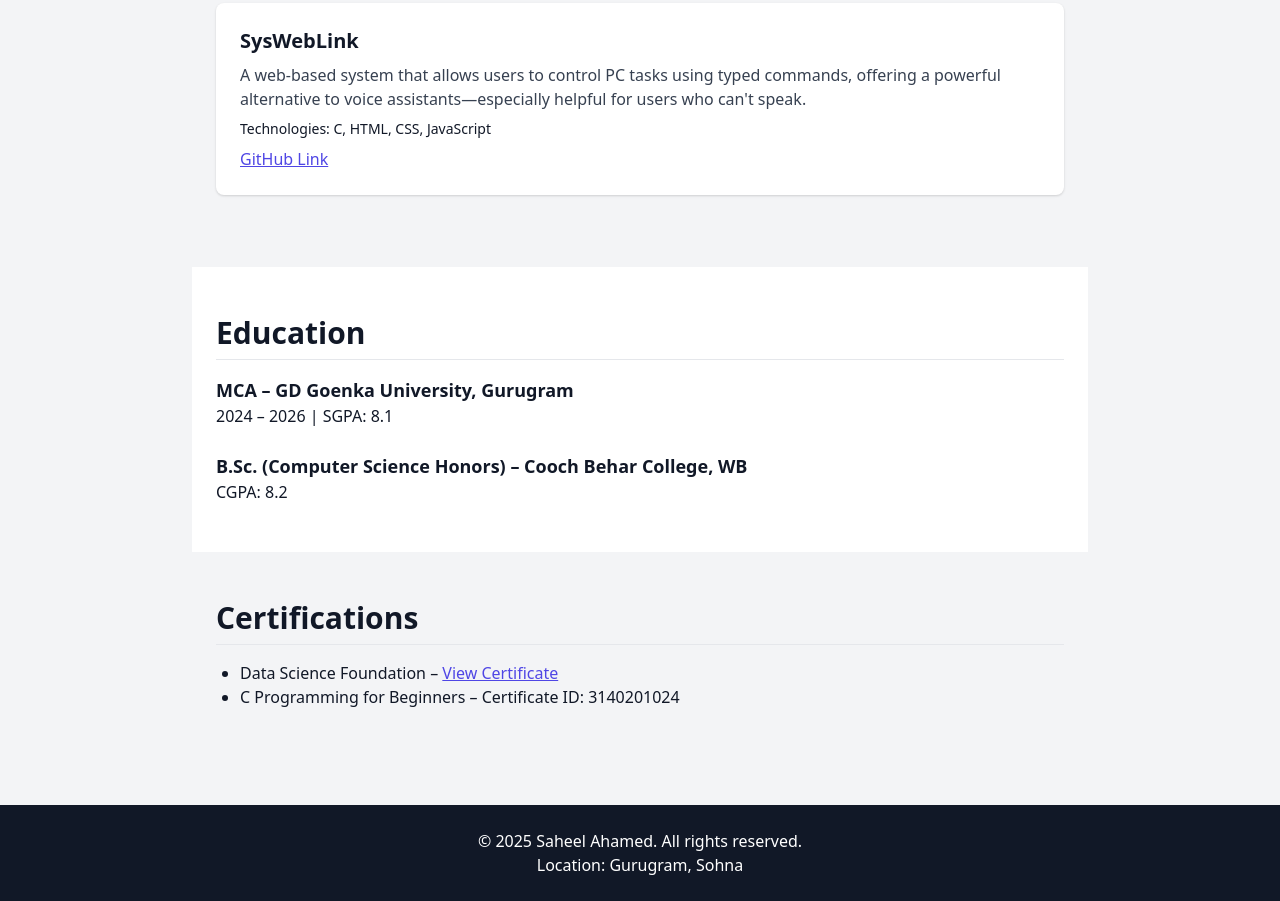
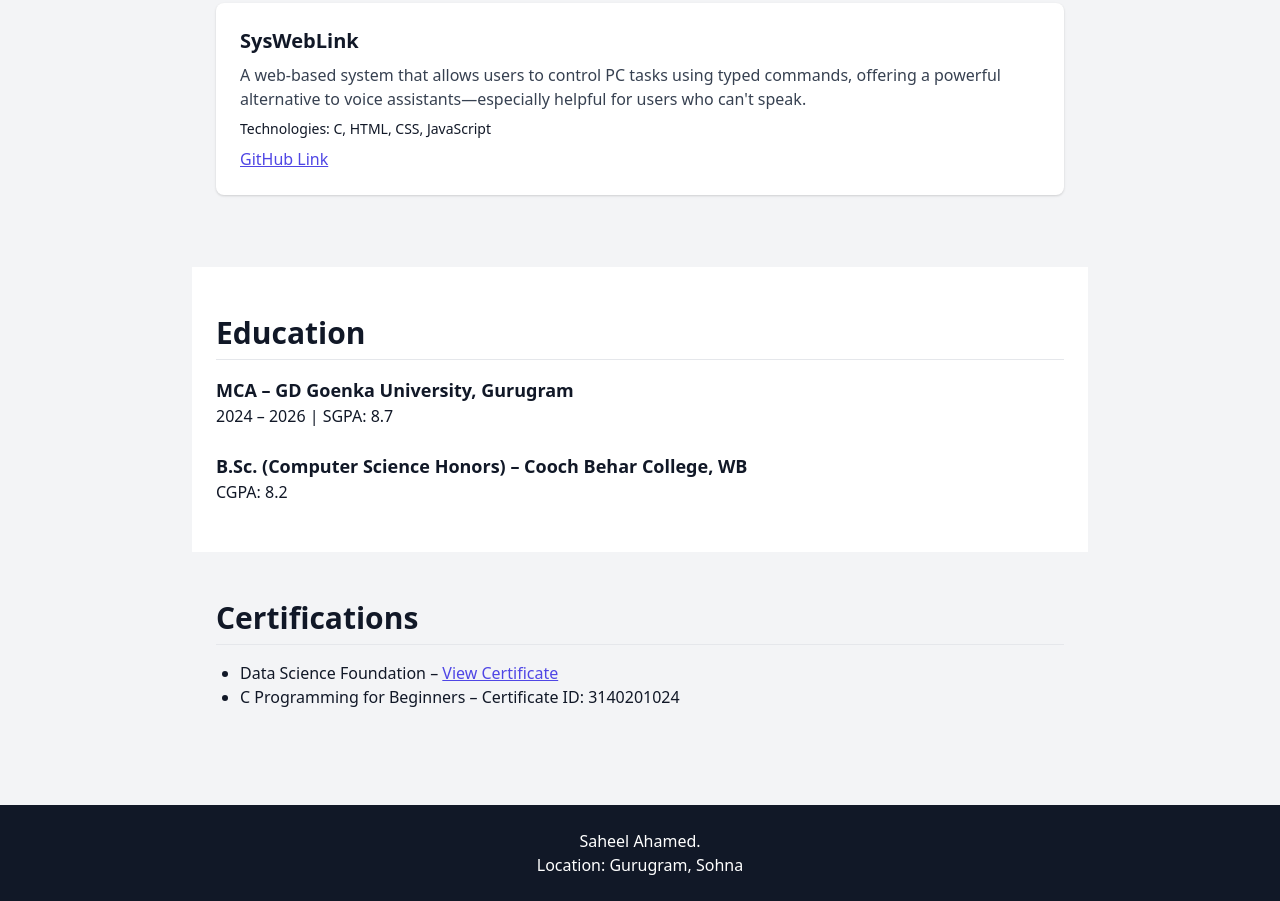
Before and after one commit to saheel-150/portfolio, a plain HTML site: page index.html in a window 1280 px wide. Shown: the part 1069-1970 px from the top of the page. Drawn offline with nearby package versions, Linux system fonts and the light colour scheme.

Commit message:
Update index.html

```diff
--- a/index.html
+++ b/index.html
@@ -73,7 +73,7 @@
     <h2 class="text-3xl font-semibold mb-4 border-b pb-2">Education</h2>
     <div class="mb-6">
       <h3 class="text-lg font-bold">MCA – GD Goenka University, Gurugram</h3>
-      <p>2024 – 2026 | SGPA: 8.1</p>
+      <p>2024 – 2026 | SGPA: 8.7</p>
     </div>
     <div>
       <h3 class="text-lg font-bold">B.Sc. (Computer Science Honors) – Cooch Behar College, WB</h3>
@@ -93,7 +93,7 @@
   <!-- Footer / Contact -->
   <footer class="bg-gray-900 text-white py-6 mt-12">
     <div class="text-center">
-      <p>&copy; 2025 Saheel Ahamed. All rights reserved.</p>
+      <p> Saheel Ahamed.</p>
       <p>Location: Gurugram, Sohna</p>
     </div>
   </footer>
```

____

#### [ACTIVITY]
Once the pictures are set aside, restate the remaining data above exactly.

#### [RESPONSE BELOW]
Before and after one commit to saheel-150/portfolio, a plain HTML site: page index.html in a window 1280 px wide. Shown: the part 1069-1970 px from the top of the page. Drawn offline with nearby package versions, Linux system fonts and the light colour scheme.

Commit message:
Update index.html

```diff
--- a/index.html
+++ b/index.html
@@ -73,7 +73,7 @@
     <h2 class="text-3xl font-semibold mb-4 border-b pb-2">Education</h2>
     <div class="mb-6">
       <h3 class="text-lg font-bold">MCA – GD Goenka University, Gurugram</h3>
-      <p>2024 – 2026 | SGPA: 8.1</p>
+      <p>2024 – 2026 | SGPA: 8.7</p>
     </div>
     <div>
       <h3 class="text-lg font-bold">B.Sc. (Computer Science Honors) – Cooch Behar College, WB</h3>
@@ -93,7 +93,7 @@
   <!-- Footer / Contact -->
   <footer class="bg-gray-900 text-white py-6 mt-12">
     <div class="text-center">
-      <p>&copy; 2025 Saheel Ahamed. All rights reserved.</p>
+      <p> Saheel Ahamed.</p>
       <p>Location: Gurugram, Sohna</p>
     </div>
   </footer>
```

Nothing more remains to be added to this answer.